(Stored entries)
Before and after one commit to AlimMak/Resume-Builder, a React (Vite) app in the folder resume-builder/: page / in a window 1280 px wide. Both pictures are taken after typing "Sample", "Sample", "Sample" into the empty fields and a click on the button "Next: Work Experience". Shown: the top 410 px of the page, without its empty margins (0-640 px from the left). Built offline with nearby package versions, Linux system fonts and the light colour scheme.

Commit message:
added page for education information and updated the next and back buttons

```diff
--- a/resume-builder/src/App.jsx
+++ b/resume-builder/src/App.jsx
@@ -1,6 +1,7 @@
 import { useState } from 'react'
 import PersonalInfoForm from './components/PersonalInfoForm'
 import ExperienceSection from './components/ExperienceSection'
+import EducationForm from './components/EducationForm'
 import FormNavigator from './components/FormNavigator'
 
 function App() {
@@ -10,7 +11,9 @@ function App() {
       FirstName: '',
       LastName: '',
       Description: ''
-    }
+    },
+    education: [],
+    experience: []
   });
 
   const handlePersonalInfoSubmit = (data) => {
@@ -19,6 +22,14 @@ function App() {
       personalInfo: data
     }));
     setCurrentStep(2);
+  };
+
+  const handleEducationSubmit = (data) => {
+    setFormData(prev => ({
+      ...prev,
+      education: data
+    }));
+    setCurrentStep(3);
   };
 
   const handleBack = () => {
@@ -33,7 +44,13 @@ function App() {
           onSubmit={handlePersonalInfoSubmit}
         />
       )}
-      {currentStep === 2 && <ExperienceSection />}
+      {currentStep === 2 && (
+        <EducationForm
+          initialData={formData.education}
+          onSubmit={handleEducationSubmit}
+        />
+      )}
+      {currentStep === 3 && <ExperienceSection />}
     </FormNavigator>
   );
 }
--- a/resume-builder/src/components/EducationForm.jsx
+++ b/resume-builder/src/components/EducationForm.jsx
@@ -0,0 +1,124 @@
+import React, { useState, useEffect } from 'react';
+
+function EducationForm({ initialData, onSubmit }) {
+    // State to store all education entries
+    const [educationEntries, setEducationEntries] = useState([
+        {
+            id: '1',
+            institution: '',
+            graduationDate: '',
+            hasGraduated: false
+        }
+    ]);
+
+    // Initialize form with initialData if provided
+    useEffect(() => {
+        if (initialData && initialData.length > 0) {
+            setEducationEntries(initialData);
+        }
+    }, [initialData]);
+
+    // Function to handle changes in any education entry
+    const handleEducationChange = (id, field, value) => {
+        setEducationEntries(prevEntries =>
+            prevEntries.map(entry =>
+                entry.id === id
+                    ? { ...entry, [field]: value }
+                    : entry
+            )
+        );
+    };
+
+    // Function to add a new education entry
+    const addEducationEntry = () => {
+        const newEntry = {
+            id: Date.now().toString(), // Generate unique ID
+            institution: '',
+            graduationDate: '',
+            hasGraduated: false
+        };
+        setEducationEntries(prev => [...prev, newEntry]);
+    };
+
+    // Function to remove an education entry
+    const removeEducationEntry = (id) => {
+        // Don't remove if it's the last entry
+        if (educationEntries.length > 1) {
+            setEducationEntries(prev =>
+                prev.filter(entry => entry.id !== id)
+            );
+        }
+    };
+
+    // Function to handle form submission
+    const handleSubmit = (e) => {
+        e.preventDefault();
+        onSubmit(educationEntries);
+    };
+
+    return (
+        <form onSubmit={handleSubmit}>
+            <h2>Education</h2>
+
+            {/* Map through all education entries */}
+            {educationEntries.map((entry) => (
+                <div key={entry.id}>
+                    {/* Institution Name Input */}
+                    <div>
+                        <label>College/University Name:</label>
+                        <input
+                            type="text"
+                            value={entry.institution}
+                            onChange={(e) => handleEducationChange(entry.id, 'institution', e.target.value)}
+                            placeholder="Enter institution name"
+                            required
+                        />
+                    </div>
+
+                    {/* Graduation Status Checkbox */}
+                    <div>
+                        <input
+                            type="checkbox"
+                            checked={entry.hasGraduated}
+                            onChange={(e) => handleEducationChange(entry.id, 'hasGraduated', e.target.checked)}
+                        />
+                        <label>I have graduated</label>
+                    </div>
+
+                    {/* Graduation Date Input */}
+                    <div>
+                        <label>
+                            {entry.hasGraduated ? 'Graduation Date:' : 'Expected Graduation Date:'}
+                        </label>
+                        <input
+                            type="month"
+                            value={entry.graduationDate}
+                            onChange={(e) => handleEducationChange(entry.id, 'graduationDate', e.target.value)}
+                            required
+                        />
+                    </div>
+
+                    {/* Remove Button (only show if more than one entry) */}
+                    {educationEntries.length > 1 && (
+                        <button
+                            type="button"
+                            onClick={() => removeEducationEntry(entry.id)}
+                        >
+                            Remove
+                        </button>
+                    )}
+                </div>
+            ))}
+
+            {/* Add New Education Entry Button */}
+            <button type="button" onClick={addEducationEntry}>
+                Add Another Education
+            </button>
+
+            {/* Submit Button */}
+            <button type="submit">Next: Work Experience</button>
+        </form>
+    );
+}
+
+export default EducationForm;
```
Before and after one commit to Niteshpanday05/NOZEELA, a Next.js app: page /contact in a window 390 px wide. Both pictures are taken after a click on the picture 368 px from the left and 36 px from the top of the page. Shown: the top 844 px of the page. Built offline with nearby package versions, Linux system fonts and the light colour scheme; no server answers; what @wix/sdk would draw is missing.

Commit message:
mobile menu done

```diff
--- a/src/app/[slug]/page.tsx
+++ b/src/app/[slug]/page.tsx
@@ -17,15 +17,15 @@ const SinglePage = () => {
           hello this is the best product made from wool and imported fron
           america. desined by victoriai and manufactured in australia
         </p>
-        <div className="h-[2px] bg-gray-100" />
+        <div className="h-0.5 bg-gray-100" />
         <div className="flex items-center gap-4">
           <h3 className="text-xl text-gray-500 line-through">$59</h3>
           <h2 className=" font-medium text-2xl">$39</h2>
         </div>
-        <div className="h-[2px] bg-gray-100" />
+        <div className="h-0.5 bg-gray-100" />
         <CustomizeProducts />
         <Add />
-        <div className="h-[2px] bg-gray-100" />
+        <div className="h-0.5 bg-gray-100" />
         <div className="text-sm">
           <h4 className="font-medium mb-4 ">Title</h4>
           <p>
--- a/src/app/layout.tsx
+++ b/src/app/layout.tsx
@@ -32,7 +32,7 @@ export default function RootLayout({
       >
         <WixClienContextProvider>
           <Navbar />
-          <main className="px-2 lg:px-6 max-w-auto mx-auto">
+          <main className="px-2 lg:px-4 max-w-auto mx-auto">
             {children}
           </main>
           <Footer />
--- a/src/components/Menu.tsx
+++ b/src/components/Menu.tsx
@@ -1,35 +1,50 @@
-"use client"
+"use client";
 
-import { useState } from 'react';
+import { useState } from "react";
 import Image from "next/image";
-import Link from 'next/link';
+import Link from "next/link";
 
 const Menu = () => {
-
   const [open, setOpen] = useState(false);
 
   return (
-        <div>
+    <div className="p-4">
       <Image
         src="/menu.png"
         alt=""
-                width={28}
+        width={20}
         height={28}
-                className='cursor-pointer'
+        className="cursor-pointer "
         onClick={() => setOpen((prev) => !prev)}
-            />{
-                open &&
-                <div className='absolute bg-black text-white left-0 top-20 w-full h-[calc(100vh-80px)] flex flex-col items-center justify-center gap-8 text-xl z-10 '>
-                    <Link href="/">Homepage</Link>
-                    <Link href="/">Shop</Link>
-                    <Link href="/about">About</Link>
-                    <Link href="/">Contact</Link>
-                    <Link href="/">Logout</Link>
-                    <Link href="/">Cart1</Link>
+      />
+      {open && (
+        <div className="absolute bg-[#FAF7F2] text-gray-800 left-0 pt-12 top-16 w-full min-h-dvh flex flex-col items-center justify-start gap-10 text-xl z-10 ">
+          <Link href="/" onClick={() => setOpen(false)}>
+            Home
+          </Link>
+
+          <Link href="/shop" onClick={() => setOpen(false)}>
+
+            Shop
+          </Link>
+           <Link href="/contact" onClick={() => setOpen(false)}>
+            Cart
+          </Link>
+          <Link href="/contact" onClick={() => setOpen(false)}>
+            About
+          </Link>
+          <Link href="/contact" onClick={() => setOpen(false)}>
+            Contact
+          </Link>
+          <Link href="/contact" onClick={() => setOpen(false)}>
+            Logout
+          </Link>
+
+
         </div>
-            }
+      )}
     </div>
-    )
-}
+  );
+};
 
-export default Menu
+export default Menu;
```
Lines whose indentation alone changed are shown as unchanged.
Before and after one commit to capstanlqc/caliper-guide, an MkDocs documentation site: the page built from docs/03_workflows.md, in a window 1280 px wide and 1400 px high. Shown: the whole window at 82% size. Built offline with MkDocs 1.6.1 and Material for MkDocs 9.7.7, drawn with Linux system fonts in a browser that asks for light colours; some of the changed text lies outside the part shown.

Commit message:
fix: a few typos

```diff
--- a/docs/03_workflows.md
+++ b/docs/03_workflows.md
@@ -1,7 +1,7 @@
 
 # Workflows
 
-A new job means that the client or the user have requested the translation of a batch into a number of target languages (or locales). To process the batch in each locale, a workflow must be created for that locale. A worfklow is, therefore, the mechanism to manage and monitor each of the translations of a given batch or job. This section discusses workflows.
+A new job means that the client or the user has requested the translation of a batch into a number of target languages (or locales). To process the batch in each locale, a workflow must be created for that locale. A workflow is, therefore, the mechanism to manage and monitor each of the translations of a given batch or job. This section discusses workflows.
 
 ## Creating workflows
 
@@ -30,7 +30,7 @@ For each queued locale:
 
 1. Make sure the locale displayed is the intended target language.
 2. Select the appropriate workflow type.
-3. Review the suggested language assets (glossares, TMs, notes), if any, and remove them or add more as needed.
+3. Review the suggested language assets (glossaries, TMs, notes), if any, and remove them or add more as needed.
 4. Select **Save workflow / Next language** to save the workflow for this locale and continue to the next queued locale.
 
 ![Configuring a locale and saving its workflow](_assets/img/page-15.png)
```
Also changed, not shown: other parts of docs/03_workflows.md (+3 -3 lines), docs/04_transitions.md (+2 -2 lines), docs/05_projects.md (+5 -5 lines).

Brief. If a line in the records contains "useState", report it.

Exercise response.
 import { useState } from 'react'
+import React, { useState, useEffect } from 'react';
+    const [educationEntries, setEducationEntries] = useState([
-import { useState } from 'react';
+import { useState } from "react";
   const [open, setOpen] = useState(false);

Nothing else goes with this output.